**INFORMATION PROVIDED:**
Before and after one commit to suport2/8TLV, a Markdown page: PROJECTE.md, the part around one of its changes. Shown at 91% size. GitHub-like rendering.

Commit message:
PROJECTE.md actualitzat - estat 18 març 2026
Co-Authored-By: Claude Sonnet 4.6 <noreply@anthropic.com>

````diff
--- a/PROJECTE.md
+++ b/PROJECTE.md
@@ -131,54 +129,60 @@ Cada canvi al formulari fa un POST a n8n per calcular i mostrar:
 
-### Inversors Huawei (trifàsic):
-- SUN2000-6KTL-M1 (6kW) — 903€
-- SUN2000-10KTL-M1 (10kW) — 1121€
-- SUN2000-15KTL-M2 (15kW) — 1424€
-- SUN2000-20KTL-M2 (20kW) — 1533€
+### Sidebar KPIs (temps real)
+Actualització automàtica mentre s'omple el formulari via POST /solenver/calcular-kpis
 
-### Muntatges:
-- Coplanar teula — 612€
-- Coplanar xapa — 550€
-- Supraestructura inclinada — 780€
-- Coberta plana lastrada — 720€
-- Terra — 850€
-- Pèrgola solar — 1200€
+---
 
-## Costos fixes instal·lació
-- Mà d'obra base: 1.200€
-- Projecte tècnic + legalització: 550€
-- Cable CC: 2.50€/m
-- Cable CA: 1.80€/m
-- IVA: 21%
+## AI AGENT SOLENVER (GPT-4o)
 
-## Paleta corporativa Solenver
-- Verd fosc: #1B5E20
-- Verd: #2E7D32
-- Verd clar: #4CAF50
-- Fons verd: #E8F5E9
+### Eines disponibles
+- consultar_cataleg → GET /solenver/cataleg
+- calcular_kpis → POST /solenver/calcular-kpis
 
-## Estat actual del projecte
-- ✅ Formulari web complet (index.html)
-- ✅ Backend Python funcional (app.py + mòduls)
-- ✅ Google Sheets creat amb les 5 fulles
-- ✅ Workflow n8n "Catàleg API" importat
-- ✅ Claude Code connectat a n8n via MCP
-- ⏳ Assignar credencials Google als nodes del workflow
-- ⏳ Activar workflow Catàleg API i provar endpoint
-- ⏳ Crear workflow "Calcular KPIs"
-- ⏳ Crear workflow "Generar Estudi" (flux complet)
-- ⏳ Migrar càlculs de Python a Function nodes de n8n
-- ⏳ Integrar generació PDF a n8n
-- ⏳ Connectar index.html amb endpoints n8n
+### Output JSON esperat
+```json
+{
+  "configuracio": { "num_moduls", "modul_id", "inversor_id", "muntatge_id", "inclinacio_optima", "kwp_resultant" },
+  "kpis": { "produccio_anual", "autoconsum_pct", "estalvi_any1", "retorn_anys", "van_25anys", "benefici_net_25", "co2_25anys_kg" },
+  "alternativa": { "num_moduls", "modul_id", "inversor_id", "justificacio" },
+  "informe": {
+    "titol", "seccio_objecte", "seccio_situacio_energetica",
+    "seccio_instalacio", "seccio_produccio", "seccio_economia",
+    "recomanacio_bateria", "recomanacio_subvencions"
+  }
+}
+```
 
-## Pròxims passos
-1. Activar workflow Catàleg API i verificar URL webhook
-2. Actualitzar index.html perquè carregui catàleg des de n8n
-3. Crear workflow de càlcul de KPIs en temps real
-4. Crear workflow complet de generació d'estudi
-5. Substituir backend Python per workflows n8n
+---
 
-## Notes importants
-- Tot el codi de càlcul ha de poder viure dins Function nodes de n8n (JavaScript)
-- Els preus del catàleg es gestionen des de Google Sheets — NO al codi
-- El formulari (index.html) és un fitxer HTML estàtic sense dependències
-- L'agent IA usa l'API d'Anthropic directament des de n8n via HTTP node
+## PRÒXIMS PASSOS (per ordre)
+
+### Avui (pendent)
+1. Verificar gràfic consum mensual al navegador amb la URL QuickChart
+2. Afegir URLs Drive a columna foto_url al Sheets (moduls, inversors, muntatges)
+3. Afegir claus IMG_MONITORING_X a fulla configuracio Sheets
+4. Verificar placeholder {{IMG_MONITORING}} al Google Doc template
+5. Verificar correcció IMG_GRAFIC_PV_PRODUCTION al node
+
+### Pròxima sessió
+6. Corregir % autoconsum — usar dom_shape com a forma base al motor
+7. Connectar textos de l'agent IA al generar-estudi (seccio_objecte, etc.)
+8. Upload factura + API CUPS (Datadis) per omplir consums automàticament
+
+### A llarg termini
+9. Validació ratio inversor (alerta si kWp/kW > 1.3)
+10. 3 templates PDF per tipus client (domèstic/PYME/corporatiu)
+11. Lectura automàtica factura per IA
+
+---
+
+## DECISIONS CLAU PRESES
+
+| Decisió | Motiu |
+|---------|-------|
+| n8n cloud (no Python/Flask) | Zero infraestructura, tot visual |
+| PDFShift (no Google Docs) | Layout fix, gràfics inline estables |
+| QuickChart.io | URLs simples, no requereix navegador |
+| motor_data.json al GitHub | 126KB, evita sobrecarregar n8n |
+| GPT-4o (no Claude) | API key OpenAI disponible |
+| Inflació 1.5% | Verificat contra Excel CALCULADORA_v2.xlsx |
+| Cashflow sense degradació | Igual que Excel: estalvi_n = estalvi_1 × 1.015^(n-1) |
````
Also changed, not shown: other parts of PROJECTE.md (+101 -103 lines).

* * *

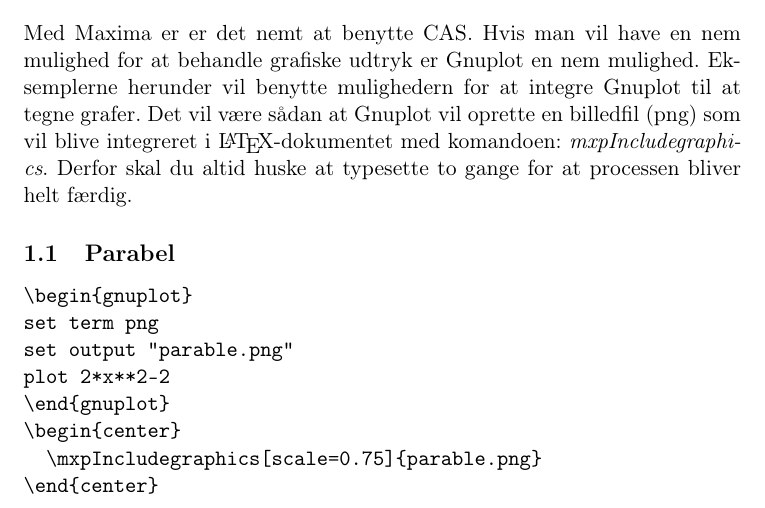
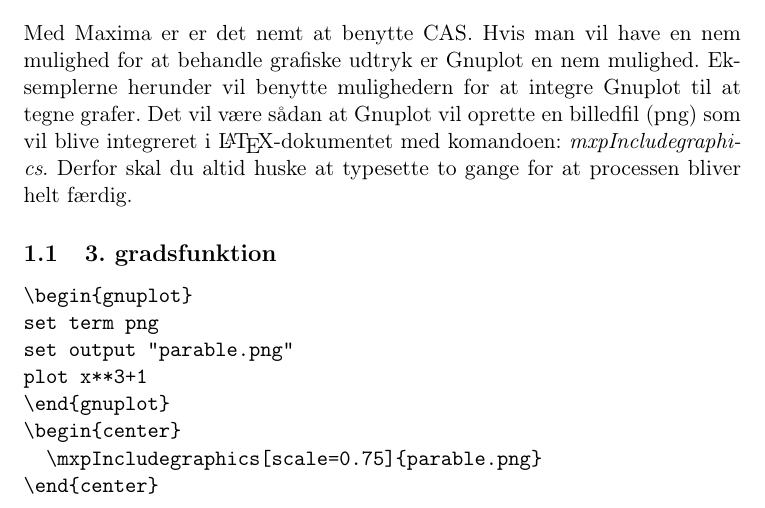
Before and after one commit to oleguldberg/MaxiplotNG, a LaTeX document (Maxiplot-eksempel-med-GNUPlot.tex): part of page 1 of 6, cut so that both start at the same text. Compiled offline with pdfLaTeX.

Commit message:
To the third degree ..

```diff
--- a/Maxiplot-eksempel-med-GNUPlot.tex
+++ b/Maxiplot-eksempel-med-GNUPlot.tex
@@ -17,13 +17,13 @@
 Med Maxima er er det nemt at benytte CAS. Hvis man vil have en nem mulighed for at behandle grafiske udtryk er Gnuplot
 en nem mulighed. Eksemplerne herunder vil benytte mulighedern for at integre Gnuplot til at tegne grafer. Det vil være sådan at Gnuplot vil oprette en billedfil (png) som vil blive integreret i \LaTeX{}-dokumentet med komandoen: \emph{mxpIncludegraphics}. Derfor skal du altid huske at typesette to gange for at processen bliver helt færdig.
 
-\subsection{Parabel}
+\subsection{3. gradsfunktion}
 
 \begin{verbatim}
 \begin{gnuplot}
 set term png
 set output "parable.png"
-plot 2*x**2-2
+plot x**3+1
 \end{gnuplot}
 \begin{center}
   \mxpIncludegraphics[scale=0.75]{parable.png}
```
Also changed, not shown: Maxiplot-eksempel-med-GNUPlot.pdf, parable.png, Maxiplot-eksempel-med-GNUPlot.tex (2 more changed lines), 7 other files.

**ACTIVITY:**
Which lines of the data contain the word "Claude"? Copy each one.

**EXPECTED ANSWER:**
Co-Authored-By: Claude Sonnet 4.6 <noreply@anthropic.com>
-- ✅ Claude Code connectat a n8n via MCP
+| GPT-4o (no Claude) | API key OpenAI disponible |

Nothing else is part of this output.